Joey Prusak, the 19-year-old manager of a Hopkins, Minn., Dairy Queen store, had just finished serving one of his regular customers when he witnessed behavior best described as a random act of unkindness. His customer, a visually impaired man, unknowingly dropped a $20 bill from his pocket. A woman in line behind him quickly picked up the money and slipped it into her purse. Prusak earned national acclaim when his good deed—refusing to serve the woman, then giving his customer $20 from his own wallet—exploded on the Internet.
Prusak has since received praise from millions (including Dairy Queen owner Warren Buffett!) for his actions—a good deed he modestly describes as “the right thing to do.” And this week, Dairy Queen honored Prusak in a way that’s in keeping with the spirit of his actions—presenting a $5,000 check in his name to Children’s Miracle Network Hospitals, the company’s charitable partner. Locally, those funds will help thousands of children treated at St. Paul, Minn. based Gillette Children’s Specialty Healthcare.
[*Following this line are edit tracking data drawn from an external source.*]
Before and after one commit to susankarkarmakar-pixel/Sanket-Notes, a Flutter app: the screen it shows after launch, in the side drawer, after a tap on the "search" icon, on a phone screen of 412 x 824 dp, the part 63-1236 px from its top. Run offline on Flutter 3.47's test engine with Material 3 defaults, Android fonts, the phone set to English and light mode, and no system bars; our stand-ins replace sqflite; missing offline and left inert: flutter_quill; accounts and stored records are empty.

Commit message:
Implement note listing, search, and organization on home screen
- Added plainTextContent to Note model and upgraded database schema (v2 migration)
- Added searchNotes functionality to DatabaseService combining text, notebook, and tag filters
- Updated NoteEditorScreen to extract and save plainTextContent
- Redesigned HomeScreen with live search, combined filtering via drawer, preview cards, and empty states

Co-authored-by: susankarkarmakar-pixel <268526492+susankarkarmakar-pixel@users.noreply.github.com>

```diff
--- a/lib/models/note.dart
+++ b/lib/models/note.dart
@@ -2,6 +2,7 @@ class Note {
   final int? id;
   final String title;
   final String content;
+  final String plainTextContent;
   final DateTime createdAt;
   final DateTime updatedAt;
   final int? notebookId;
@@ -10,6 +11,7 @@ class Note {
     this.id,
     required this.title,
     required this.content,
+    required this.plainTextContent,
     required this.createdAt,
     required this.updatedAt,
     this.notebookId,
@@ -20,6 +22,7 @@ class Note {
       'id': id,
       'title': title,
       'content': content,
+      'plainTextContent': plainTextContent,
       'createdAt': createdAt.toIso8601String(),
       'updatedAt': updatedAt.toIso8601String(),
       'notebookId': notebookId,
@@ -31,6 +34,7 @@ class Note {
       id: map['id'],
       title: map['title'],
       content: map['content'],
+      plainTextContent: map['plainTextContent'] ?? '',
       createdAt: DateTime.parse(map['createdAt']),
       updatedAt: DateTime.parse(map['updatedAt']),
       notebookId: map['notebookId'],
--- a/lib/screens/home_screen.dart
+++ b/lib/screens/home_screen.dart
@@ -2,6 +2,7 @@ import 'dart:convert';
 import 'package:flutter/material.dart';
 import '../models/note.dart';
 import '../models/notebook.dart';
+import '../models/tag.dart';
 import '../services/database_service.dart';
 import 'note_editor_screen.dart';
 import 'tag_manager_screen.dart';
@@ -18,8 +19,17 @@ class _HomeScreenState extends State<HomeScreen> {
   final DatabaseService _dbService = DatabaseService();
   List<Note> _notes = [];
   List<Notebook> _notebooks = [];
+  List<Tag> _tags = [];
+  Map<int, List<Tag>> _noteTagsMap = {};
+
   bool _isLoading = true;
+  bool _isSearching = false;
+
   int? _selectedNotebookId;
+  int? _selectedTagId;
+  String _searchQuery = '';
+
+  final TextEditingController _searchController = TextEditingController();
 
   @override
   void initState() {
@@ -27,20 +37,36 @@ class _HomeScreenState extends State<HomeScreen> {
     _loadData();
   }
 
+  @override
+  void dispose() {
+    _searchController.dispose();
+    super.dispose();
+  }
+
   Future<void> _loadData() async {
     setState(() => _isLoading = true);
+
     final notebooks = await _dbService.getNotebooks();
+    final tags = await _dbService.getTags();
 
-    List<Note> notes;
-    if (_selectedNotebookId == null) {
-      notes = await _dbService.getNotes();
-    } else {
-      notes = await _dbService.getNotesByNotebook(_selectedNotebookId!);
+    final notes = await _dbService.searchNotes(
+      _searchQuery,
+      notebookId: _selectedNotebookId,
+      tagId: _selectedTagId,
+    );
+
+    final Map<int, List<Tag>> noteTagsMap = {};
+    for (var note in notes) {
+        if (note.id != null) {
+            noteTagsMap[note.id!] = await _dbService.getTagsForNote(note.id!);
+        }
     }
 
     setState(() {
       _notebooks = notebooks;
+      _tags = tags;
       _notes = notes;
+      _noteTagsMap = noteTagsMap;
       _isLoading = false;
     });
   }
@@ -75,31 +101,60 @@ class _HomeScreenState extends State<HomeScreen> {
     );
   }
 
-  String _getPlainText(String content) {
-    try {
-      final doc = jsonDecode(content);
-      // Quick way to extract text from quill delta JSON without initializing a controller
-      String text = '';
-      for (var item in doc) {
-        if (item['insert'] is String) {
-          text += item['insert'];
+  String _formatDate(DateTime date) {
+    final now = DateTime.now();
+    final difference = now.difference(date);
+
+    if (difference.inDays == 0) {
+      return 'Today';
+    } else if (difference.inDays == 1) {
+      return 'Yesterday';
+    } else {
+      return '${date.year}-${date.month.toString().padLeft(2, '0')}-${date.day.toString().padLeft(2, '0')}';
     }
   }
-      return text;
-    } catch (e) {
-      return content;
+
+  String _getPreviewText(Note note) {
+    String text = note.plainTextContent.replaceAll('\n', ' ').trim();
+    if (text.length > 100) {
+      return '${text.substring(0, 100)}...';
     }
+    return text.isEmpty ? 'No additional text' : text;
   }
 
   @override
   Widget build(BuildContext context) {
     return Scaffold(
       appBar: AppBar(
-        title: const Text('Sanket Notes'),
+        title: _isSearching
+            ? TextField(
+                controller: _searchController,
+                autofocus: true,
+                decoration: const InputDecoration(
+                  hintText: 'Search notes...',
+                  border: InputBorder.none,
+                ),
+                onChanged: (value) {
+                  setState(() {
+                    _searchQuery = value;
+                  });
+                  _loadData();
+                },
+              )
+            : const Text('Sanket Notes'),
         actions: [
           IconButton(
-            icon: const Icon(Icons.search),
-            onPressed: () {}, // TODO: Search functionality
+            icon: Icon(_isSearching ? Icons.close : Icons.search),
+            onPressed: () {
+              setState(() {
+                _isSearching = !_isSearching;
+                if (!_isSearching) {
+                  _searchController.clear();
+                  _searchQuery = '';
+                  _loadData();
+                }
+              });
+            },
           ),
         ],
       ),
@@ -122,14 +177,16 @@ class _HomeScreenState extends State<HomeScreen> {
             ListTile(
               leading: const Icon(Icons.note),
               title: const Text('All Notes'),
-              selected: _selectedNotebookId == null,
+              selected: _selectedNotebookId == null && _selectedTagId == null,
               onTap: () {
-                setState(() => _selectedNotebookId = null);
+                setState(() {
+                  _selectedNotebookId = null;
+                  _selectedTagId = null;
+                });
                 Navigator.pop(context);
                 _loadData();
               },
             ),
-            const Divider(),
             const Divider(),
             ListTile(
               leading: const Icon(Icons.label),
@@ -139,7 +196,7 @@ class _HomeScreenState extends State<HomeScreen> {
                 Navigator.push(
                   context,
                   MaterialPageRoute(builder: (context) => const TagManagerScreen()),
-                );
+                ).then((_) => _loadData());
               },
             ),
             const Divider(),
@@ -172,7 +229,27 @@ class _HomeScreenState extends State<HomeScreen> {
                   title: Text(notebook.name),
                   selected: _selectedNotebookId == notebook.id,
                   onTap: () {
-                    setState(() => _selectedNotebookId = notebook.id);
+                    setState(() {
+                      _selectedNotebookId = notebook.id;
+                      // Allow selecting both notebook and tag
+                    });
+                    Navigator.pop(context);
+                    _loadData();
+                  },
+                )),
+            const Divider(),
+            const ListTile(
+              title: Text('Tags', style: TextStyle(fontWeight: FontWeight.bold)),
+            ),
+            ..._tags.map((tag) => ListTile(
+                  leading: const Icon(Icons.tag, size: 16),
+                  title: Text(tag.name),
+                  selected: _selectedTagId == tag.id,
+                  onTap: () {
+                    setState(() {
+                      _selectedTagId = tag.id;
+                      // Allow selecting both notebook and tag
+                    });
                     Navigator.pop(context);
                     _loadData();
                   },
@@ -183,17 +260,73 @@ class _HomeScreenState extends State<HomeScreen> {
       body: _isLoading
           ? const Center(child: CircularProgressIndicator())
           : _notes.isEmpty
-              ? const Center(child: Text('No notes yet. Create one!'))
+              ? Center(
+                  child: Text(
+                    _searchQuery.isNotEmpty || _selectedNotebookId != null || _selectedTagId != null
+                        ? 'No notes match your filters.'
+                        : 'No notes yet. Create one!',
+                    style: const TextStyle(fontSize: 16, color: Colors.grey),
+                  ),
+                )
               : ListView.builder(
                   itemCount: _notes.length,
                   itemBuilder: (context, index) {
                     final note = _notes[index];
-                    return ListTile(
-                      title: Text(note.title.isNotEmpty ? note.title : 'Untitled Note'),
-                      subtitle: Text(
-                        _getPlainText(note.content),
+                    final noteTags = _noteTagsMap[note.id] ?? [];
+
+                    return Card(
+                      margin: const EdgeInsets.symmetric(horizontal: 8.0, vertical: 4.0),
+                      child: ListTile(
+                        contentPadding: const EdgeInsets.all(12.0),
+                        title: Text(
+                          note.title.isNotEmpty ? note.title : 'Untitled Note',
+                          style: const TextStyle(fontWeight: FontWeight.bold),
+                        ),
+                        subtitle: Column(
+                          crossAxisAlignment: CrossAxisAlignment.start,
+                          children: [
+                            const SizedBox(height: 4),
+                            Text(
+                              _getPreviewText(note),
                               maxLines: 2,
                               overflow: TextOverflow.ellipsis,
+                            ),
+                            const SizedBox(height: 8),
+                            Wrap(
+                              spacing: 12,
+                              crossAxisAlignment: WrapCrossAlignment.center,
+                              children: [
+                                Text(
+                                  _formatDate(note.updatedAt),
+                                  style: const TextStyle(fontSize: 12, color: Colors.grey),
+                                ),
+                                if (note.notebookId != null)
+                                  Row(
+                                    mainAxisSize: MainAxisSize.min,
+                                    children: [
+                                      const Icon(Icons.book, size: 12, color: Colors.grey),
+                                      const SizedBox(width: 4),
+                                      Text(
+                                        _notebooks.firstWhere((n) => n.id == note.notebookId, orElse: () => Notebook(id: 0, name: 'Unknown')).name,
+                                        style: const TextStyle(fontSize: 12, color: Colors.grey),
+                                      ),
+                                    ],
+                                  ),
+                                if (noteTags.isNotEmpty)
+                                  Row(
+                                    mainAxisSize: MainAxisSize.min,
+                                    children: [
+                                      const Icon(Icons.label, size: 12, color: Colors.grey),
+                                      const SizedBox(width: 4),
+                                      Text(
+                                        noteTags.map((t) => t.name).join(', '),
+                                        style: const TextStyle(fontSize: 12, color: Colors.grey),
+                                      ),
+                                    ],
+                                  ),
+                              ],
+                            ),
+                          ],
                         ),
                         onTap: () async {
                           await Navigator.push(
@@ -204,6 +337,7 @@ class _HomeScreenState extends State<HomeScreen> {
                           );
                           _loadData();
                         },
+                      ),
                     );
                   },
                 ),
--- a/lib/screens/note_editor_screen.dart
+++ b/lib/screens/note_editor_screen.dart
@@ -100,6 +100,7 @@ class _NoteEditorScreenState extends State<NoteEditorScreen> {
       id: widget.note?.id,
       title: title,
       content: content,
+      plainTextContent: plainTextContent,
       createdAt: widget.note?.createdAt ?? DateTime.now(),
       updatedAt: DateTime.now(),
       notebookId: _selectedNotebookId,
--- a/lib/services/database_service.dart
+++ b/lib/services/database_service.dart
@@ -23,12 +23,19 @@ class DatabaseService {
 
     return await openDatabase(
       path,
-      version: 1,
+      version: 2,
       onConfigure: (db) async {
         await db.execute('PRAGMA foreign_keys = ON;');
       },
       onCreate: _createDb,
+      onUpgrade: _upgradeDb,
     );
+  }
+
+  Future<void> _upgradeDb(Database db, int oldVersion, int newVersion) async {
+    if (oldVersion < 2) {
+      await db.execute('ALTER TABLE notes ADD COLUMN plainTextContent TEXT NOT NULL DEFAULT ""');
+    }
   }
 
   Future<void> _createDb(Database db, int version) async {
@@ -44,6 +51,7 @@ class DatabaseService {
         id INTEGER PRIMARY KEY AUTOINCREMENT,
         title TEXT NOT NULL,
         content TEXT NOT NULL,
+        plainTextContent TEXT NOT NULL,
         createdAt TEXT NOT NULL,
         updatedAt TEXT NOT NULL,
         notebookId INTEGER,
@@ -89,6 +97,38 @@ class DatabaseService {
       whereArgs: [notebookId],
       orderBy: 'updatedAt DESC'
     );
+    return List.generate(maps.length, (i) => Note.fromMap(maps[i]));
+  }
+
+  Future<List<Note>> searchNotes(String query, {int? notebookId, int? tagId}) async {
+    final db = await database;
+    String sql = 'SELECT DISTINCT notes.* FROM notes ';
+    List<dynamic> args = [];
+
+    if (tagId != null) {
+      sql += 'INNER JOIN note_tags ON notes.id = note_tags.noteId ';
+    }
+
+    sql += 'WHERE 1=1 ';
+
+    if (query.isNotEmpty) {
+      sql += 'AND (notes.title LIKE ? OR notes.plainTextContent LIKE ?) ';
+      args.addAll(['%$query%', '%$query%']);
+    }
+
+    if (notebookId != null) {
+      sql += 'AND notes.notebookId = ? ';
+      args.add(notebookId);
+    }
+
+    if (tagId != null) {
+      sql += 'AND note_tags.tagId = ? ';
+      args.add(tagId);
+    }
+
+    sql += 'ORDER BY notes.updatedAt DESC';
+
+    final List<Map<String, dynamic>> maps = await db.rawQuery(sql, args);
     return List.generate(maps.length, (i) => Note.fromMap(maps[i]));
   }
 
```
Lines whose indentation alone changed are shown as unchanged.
Dairy Queen President and CEO John Gainor also presented Prusak with the company’s prestigious Red Spoon Award in recognition of his actions, which reflect the company’s commitment to integrity